— Work instructions —
I need the records below restated word for word, without their pictures.

— Dataset records —
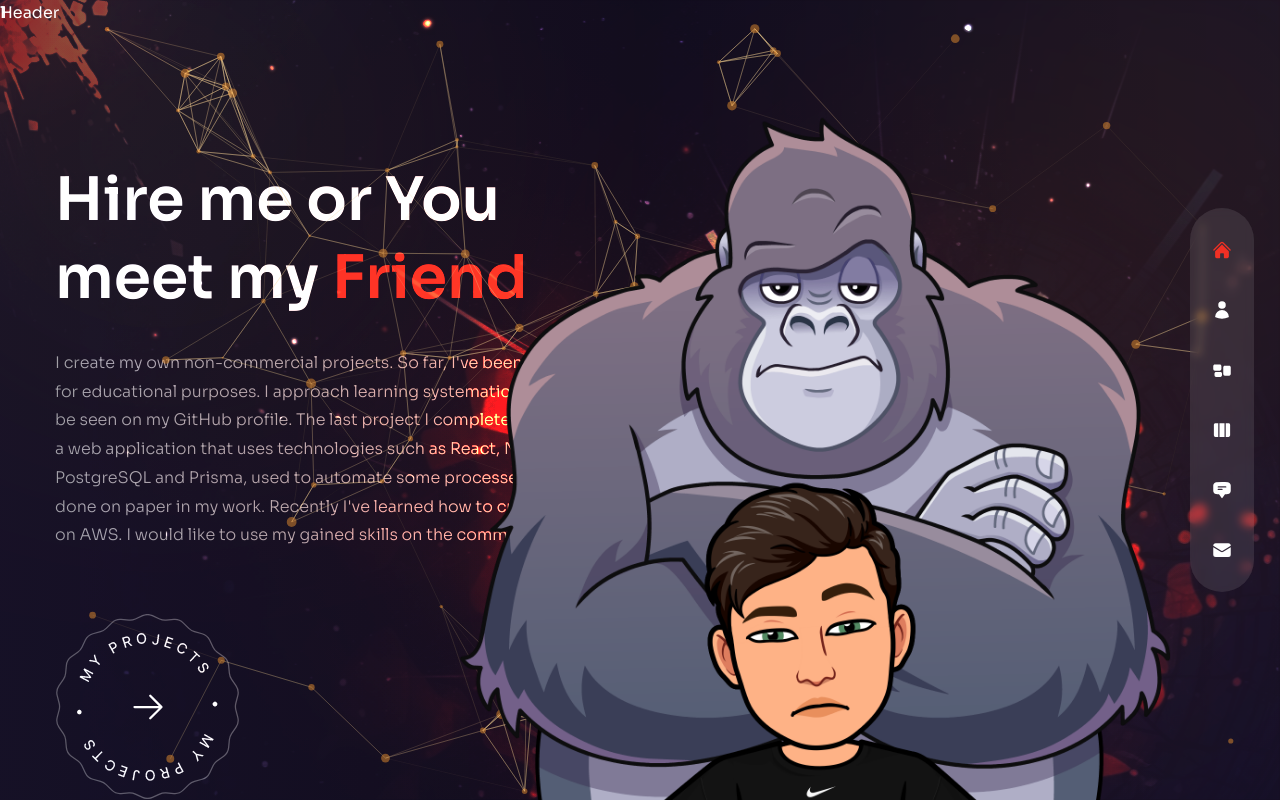
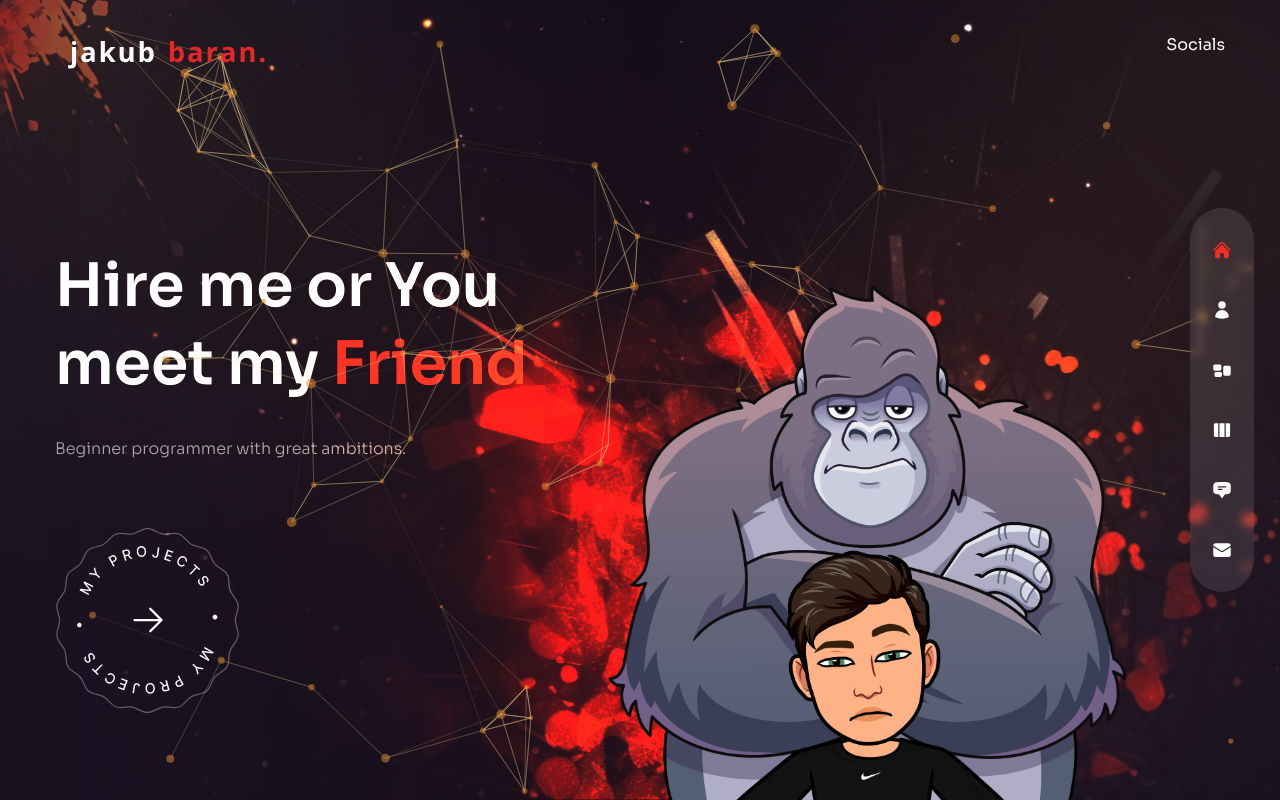
Before and after one commit to baranero/portfolio, a Next.js app: page / in a window 1280 px wide. Built offline with nearby package versions, Linux system fonts and the light colour scheme.

Commit message:
added svg logo in Header

```diff
--- a/components/Header.tsx
+++ b/components/Header.tsx
@@ -1,8 +1,18 @@
 import React from 'react'
+import Image from 'next/image';
+import Link from 'next/link';
+import Socials from '../components/Socials'
 
 const Header = () => {
-  return <header className="absolute z-30 w-full">
-    Header
+  return <header className="absolute z-30 w-full flex items-center px-16 xl:px-0 xl:h-[90px]">
+    <div className='container mx-auto'>
+      <div className='flex flex-col lg:flex-row justify-between items-center gap-y-6 py-8'>
+        <Link href={'/'}>
+          <Image src={'/download.svg'} width={220} height={48} alt='Logo' priority={true}/>
+        </Link>
+        <Socials/>
+      </div>
+    </div>
   </header>;
 };
 
--- a/components/Transition.tsx
+++ b/components/Transition.tsx
@@ -37,7 +37,7 @@
         exit="exit"
         transition={{ delay: 0.4, duration: 0.6, ease: "easeInOut" }}
       >
-        1
+
       </motion.div>
       <motion.div
         className="fixed top-0 bottom-0 right-full w-screen h-screen z-10 bg-[#c089404e]"
@@ -47,7 +47,7 @@
         exit="exit"
         transition={{ delay: 0.6, duration: 0.6, ease: "easeInOut" }}
       >
-        1
+
       </motion.div>
     </>
   );
--- a/pages/index.tsx
+++ b/pages/index.tsx
@@ -31,14 +31,7 @@
             exit="hidden"
             className="max-w-sm xl:max-w-xl mx-auto xl:mx-0 mb-10 xl:mb-16"
           >
-            I create my own non-commercial projects. So far, I&apos;ve been doing
-            them for educational purposes. I approach learning systematically,
-            which can be seen on my GitHub profile. The last project I completed
-            - FireApp - is a web application that uses technologies such as
-            React, Next.js, PostgreSQL and Prisma, used to automate some
-            processes that are still done on paper in my work. Recently I&apos;ve
-            learned how to create REST API on AWS. I would like to use my gained
-            skills on the commercial market.
+            Beginner programmer with great ambitions.
           </motion.p>
           <div className="flex justify-center xl:hidden relative">
             <ProjectsBtn />
@@ -63,7 +56,7 @@
           animate="show"
           exit="hidden"
           transition={{duration: 1, ease: 'easeInOut'}}
-          className="w-full h-full max-w-[737px] max-h-[678px] absolute -bottom-32 lg:bottom-2 lg:right-[8%]"
+          className="w-full h-full max-w-[537px] max-h-[678px] absolute -bottom-32 lg:-bottom-40 lg:right-[12%]"
         >
           <Avatar />
         </motion.div>
```
Also changed, not shown: public/download.svg (added), public/site-bg.svg.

— Exercise answer —
Before and after one commit to baranero/portfolio, a Next.js app: page / in a window 1280 px wide. Built offline with nearby package versions, Linux system fonts and the light colour scheme.

Commit message:
added svg logo in Header

```diff
--- a/components/Header.tsx
+++ b/components/Header.tsx
@@ -1,8 +1,18 @@
 import React from 'react'
+import Image from 'next/image';
+import Link from 'next/link';
+import Socials from '../components/Socials'
 
 const Header = () => {
-  return <header className="absolute z-30 w-full">
-    Header
+  return <header className="absolute z-30 w-full flex items-center px-16 xl:px-0 xl:h-[90px]">
+    <div className='container mx-auto'>
+      <div className='flex flex-col lg:flex-row justify-between items-center gap-y-6 py-8'>
+        <Link href={'/'}>
+          <Image src={'/download.svg'} width={220} height={48} alt='Logo' priority={true}/>
+        </Link>
+        <Socials/>
+      </div>
+    </div>
   </header>;
 };
 
--- a/components/Transition.tsx
+++ b/components/Transition.tsx
@@ -37,7 +37,7 @@
         exit="exit"
         transition={{ delay: 0.4, duration: 0.6, ease: "easeInOut" }}
       >
-        1
+
       </motion.div>
       <motion.div
         className="fixed top-0 bottom-0 right-full w-screen h-screen z-10 bg-[#c089404e]"
@@ -47,7 +47,7 @@
         exit="exit"
         transition={{ delay: 0.6, duration: 0.6, ease: "easeInOut" }}
       >
-        1
+
       </motion.div>
     </>
   );
--- a/pages/index.tsx
+++ b/pages/index.tsx
@@ -31,14 +31,7 @@
             exit="hidden"
             className="max-w-sm xl:max-w-xl mx-auto xl:mx-0 mb-10 xl:mb-16"
           >
-            I create my own non-commercial projects. So far, I&apos;ve been doing
-            them for educational purposes. I approach learning systematically,
-            which can be seen on my GitHub profile. The last project I completed
-            - FireApp - is a web application that uses technologies such as
-            React, Next.js, PostgreSQL and Prisma, used to automate some
-            processes that are still done on paper in my work. Recently I&apos;ve
-            learned how to create REST API on AWS. I would like to use my gained
-            skills on the commercial market.
+            Beginner programmer with great ambitions.
           </motion.p>
           <div className="flex justify-center xl:hidden relative">
             <ProjectsBtn />
@@ -63,7 +56,7 @@
           animate="show"
           exit="hidden"
           transition={{duration: 1, ease: 'easeInOut'}}
-          className="w-full h-full max-w-[737px] max-h-[678px] absolute -bottom-32 lg:bottom-2 lg:right-[8%]"
+          className="w-full h-full max-w-[537px] max-h-[678px] absolute -bottom-32 lg:-bottom-40 lg:right-[12%]"
         >
           <Avatar />
         </motion.div>
```
Also changed, not shown: public/download.svg (added), public/site-bg.svg.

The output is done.